[Modification records]
━━━━

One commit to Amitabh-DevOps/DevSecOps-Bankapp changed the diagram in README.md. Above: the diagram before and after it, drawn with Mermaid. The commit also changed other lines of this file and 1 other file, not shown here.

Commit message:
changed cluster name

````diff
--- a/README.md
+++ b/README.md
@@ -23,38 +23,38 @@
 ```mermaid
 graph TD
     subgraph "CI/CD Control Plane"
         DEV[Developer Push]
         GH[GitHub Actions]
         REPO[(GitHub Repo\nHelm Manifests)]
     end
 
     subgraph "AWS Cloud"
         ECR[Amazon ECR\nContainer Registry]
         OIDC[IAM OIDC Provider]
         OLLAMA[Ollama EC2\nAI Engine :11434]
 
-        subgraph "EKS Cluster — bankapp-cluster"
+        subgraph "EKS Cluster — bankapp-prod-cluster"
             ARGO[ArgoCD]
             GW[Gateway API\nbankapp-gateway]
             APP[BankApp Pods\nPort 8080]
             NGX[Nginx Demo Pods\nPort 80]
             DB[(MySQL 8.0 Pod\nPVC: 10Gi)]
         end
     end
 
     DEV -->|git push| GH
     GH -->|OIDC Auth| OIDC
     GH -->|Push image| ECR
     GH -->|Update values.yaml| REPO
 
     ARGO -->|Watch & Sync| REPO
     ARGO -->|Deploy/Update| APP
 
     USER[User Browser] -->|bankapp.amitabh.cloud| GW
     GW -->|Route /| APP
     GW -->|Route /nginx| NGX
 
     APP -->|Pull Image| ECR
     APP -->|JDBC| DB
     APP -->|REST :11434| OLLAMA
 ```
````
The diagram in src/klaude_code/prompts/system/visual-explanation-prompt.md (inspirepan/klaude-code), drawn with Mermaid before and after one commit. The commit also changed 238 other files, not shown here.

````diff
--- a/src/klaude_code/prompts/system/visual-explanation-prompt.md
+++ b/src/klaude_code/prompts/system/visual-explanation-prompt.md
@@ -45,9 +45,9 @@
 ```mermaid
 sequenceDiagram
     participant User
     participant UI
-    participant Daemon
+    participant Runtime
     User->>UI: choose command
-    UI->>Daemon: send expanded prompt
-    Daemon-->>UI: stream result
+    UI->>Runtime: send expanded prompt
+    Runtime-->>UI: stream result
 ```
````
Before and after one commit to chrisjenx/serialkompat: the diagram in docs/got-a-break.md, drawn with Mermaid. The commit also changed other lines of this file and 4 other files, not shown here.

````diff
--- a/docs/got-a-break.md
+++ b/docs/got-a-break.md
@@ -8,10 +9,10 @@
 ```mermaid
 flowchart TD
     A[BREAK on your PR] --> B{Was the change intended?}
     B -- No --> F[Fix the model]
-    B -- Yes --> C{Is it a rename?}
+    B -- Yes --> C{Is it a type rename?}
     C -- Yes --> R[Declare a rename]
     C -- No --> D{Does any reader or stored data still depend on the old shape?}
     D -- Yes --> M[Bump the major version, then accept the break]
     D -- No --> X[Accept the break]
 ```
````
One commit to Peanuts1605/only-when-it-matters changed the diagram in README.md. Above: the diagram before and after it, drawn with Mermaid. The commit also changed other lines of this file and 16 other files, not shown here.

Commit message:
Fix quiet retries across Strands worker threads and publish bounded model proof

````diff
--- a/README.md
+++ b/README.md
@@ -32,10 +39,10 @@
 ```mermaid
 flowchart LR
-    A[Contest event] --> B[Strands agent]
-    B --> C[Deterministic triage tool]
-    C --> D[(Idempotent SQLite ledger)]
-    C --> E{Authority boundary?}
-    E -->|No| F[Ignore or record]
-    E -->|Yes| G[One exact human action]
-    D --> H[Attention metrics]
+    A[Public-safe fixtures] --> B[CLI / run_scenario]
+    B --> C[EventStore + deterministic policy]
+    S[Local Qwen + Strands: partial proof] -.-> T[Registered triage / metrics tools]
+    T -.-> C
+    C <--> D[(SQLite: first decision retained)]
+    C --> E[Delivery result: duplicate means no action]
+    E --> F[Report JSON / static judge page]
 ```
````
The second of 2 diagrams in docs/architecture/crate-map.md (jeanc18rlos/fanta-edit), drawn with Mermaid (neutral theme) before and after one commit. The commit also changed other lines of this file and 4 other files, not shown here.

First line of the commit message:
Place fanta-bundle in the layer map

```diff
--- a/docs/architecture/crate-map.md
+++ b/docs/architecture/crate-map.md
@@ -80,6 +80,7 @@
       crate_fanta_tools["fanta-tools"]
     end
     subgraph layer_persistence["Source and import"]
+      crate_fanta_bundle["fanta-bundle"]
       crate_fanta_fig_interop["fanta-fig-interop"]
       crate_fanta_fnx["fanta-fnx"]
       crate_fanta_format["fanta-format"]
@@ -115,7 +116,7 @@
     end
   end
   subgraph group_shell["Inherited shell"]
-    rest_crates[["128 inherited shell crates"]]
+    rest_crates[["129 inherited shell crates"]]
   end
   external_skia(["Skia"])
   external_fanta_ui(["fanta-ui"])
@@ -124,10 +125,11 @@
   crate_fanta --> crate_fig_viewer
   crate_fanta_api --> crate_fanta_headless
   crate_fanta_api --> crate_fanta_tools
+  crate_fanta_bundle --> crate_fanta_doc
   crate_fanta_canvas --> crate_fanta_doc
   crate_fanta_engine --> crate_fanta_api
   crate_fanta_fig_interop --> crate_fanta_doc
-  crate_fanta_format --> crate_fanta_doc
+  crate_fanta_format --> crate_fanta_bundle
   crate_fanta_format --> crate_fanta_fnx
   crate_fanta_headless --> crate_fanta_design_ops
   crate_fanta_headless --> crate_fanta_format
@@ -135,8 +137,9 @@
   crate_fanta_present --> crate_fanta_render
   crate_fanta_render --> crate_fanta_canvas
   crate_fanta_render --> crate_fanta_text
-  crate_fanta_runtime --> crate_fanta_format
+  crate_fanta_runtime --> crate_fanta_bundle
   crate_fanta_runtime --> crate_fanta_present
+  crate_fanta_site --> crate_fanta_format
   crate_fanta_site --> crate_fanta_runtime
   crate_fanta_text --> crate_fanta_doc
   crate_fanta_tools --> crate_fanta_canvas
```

━━━━

— Task objective —
How many lines of the entries contain the word "metrics"? Only the number is wanted.

— Task answer —
2